>>>
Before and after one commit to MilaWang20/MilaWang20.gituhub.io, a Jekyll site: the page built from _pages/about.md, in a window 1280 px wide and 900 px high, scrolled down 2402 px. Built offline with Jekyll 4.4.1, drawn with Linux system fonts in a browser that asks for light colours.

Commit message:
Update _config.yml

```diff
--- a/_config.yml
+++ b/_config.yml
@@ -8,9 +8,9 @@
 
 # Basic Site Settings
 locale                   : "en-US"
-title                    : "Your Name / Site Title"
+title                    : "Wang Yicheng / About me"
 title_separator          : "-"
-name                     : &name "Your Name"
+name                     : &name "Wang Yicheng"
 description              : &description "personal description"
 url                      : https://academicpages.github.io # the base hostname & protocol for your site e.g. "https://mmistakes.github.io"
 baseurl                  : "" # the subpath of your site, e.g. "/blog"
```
<<<
>>>
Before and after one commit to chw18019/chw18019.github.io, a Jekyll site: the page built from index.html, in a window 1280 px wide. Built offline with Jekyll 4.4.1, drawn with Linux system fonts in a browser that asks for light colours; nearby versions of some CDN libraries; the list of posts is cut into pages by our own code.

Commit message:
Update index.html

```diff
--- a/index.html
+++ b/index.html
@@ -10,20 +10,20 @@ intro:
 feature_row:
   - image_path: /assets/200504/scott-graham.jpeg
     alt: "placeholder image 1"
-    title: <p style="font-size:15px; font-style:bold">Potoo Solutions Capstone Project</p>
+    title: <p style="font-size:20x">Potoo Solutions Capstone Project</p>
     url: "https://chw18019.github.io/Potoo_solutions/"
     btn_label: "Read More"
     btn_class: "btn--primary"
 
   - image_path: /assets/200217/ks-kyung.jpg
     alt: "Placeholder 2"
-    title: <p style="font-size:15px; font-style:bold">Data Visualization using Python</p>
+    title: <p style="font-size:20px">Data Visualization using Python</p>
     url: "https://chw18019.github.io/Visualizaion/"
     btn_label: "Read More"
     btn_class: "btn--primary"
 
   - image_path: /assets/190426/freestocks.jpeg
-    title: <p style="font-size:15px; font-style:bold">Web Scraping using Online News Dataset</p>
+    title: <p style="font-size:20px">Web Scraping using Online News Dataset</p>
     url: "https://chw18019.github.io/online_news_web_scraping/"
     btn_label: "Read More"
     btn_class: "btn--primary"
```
<<<
>>>
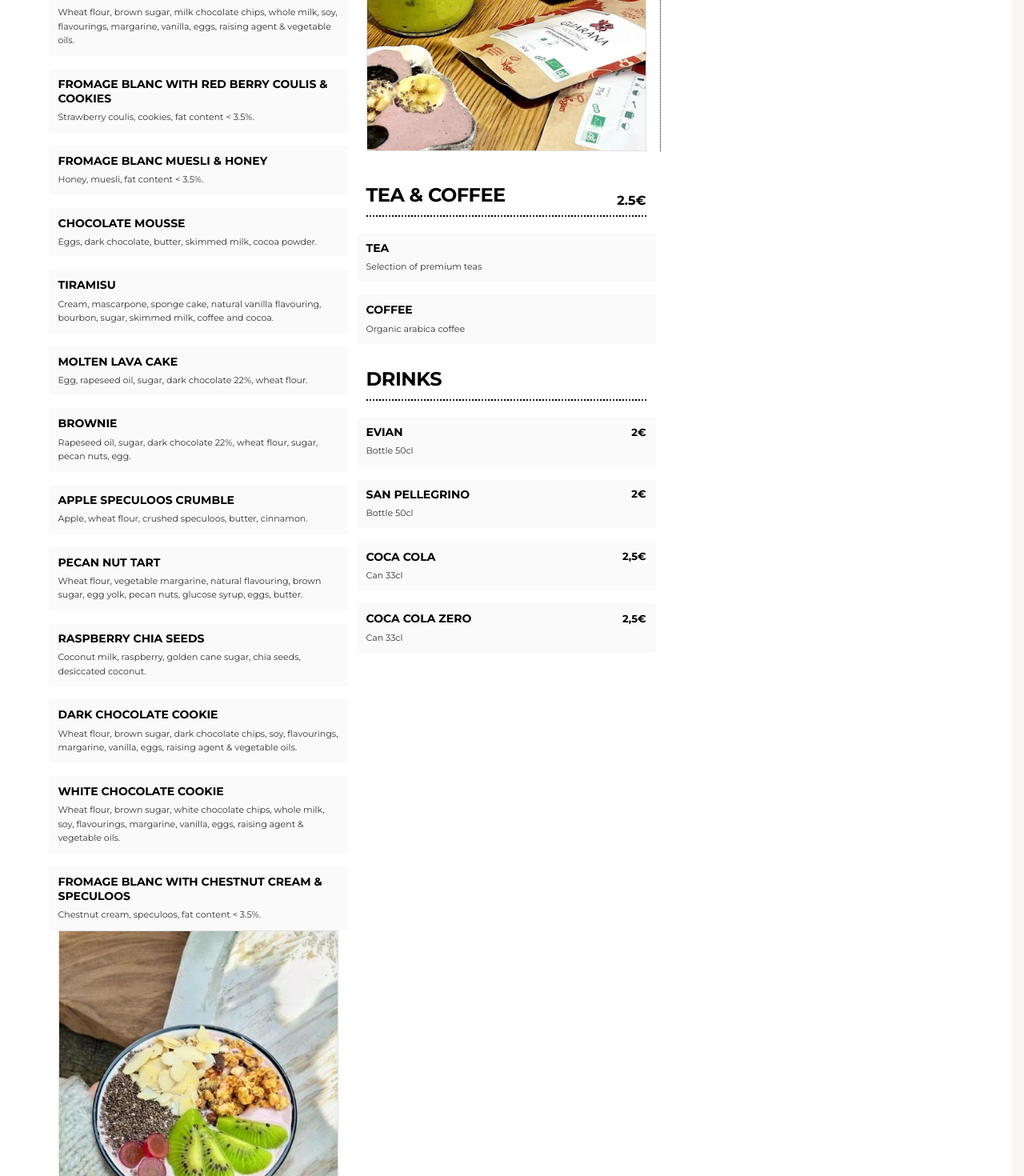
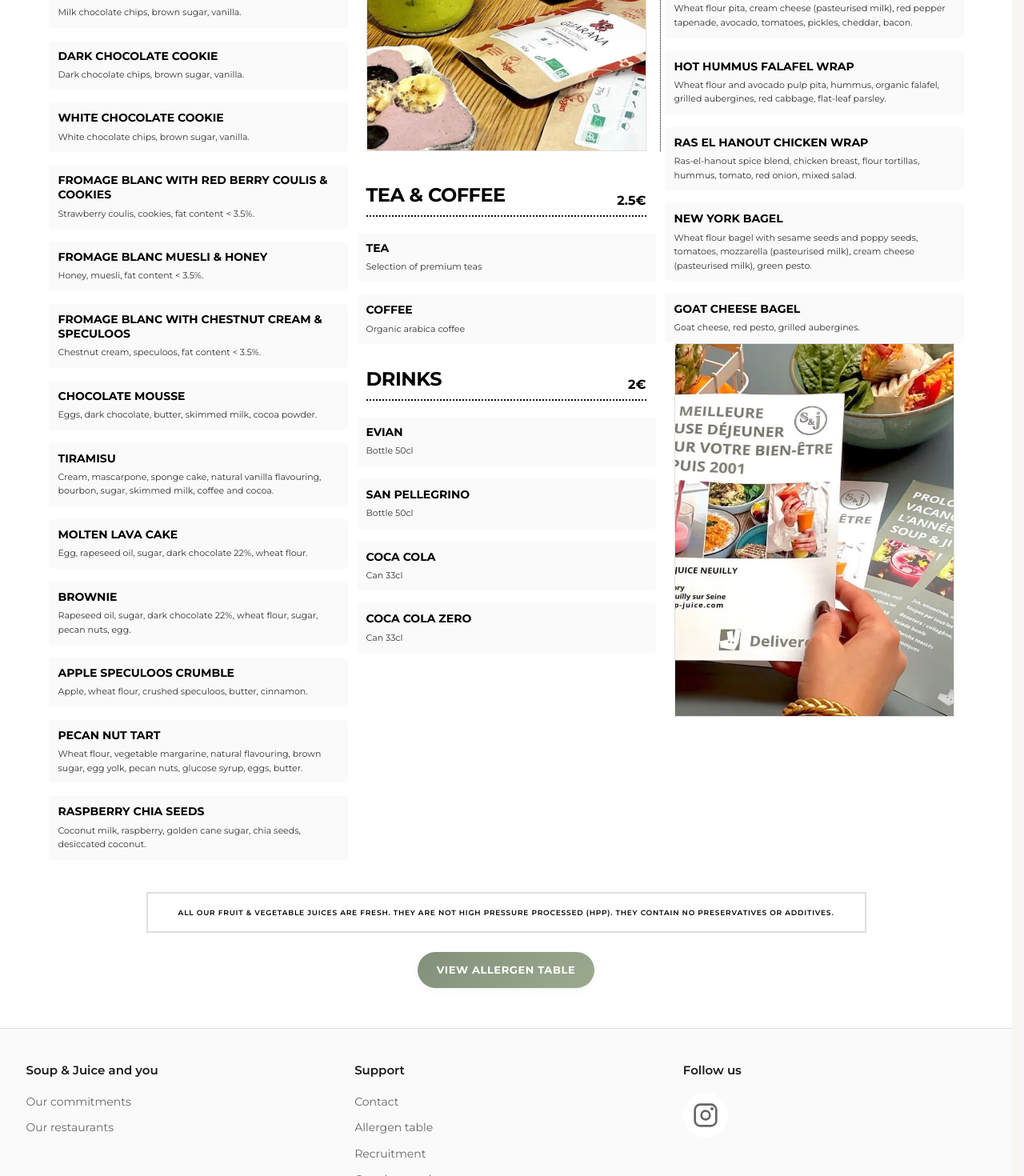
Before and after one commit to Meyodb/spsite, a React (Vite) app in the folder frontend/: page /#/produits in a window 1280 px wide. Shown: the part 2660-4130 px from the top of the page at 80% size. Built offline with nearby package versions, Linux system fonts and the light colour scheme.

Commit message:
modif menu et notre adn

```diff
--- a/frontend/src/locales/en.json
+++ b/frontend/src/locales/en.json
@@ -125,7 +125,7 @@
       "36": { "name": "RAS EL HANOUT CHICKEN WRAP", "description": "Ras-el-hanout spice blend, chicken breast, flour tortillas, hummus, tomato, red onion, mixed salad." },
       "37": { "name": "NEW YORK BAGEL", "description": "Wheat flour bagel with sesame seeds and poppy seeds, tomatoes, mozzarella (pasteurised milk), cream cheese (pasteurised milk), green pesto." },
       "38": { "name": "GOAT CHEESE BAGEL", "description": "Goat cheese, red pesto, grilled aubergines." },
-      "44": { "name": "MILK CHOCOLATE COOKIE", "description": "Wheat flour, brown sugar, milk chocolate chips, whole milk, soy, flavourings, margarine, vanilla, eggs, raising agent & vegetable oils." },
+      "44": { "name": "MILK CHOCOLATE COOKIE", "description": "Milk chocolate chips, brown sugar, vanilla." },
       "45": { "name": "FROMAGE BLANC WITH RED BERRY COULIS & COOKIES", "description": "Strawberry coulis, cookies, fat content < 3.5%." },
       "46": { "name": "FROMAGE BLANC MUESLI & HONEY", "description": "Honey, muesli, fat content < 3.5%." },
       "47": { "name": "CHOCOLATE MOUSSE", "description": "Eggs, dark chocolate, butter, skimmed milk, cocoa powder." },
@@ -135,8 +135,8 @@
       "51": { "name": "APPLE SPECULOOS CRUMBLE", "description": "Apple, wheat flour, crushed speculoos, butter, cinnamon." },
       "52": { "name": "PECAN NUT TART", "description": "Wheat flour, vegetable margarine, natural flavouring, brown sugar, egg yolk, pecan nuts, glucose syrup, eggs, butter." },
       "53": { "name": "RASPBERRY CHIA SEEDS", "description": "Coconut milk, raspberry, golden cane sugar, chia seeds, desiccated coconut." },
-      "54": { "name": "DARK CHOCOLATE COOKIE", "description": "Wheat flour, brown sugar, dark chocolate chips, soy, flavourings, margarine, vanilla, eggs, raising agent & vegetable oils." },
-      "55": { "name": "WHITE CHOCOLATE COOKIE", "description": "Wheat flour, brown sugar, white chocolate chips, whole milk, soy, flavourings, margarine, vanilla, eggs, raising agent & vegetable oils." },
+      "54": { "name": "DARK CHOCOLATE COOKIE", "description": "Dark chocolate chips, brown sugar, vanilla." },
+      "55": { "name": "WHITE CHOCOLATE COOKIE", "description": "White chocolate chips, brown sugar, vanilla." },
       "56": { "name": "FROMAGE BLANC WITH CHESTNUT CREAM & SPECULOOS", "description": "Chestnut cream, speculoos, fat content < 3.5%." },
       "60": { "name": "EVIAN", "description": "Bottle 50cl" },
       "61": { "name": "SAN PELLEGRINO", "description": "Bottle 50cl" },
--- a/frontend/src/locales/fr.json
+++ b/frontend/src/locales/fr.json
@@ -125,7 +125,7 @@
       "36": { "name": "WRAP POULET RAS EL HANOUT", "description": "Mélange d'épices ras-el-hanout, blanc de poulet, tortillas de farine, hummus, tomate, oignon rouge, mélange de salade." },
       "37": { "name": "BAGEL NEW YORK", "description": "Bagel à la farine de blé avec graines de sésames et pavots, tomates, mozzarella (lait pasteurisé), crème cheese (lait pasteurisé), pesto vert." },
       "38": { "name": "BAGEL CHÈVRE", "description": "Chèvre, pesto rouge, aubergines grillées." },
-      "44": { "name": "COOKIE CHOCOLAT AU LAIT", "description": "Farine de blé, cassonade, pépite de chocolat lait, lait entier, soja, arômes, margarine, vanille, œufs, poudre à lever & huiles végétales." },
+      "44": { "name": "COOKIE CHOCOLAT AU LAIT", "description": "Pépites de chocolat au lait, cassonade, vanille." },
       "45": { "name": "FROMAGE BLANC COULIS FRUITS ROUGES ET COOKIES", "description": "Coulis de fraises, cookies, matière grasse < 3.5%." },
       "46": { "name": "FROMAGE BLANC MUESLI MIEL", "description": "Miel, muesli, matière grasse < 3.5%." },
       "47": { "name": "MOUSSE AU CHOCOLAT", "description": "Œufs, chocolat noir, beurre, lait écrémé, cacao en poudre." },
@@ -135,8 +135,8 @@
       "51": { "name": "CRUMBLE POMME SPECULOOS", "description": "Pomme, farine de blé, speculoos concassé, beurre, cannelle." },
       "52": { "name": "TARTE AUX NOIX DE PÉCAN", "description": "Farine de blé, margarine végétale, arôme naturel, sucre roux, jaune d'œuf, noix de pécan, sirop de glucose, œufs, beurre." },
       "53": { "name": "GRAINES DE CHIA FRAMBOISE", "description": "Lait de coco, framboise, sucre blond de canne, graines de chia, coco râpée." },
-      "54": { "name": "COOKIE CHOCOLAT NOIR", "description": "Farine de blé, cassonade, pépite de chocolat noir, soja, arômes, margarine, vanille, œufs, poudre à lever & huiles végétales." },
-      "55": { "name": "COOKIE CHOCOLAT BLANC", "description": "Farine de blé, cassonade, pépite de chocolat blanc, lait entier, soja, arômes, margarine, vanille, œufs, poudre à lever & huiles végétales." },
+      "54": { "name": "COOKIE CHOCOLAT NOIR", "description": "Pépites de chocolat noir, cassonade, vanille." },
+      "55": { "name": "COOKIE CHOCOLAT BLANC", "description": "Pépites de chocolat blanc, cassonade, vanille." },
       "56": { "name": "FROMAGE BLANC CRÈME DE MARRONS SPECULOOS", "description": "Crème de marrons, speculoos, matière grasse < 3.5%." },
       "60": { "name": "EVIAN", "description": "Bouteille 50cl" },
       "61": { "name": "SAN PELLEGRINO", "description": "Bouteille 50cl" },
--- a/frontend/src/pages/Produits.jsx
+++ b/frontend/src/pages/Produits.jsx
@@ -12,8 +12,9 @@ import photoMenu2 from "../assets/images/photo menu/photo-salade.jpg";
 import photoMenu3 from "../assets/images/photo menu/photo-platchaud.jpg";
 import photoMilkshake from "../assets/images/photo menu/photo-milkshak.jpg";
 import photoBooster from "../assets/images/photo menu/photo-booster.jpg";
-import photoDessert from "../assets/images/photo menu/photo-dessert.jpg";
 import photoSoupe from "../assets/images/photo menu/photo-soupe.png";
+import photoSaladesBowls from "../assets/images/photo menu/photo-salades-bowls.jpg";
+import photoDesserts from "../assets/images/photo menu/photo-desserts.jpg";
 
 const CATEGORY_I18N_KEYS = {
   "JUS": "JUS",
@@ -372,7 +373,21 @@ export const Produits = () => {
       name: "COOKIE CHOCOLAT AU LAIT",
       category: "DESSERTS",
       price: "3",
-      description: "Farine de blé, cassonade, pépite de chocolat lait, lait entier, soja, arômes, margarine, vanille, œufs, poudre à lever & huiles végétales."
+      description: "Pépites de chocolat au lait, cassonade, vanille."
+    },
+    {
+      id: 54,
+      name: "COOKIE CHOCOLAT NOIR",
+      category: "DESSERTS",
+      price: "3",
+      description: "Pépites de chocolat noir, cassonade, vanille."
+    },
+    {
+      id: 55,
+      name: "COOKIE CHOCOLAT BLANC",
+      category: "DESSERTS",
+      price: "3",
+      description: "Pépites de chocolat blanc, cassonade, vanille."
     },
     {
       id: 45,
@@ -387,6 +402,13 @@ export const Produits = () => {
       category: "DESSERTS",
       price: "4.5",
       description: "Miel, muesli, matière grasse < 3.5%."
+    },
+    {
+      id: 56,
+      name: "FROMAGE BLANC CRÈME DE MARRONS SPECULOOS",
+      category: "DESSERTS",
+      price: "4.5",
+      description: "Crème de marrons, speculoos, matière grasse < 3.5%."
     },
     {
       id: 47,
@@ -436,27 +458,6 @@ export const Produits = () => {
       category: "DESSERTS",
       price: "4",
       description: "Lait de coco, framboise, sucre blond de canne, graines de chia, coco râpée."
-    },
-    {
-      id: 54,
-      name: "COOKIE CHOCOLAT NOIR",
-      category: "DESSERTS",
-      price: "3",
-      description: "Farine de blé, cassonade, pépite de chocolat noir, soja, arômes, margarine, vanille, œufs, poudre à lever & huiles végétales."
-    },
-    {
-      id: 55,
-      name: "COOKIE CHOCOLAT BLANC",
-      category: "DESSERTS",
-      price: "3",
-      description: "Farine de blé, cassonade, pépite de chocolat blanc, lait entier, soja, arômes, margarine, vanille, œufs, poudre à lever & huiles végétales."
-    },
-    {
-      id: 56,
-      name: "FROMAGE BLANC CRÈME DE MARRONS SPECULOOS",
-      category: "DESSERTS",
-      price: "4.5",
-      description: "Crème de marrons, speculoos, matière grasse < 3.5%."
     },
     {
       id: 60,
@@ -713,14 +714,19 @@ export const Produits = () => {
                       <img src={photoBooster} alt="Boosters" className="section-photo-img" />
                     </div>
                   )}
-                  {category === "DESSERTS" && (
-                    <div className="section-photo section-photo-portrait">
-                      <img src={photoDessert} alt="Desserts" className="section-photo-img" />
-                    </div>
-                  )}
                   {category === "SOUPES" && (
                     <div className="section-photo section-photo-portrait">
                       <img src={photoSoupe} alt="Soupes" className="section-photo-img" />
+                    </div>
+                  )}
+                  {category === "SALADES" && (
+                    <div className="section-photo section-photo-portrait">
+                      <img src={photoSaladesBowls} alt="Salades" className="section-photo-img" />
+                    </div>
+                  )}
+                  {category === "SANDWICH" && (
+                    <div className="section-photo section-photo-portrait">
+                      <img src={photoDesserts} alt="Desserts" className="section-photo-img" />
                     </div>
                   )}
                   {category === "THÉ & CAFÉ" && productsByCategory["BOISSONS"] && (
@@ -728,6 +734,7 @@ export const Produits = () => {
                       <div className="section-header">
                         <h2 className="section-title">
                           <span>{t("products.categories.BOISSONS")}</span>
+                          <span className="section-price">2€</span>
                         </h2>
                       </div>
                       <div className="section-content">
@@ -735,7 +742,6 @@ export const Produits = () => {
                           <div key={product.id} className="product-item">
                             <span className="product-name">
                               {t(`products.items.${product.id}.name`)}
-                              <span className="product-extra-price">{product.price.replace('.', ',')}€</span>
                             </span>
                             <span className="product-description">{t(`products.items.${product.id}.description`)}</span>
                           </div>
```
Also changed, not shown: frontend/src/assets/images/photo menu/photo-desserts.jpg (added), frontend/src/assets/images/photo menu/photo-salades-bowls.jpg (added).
<<<
• [REQUIRED WORK]:
The answer should be all lines from the entries above that hold the word "using".

• [ANSWER SECTION]:
-    title: <p style="font-size:15px; font-style:bold">Data Visualization using Python</p>
+    title: <p style="font-size:20px">Data Visualization using Python</p>
-    title: <p style="font-size:15px; font-style:bold">Web Scraping using Online News Dataset</p>
+    title: <p style="font-size:20px">Web Scraping using Online News Dataset</p>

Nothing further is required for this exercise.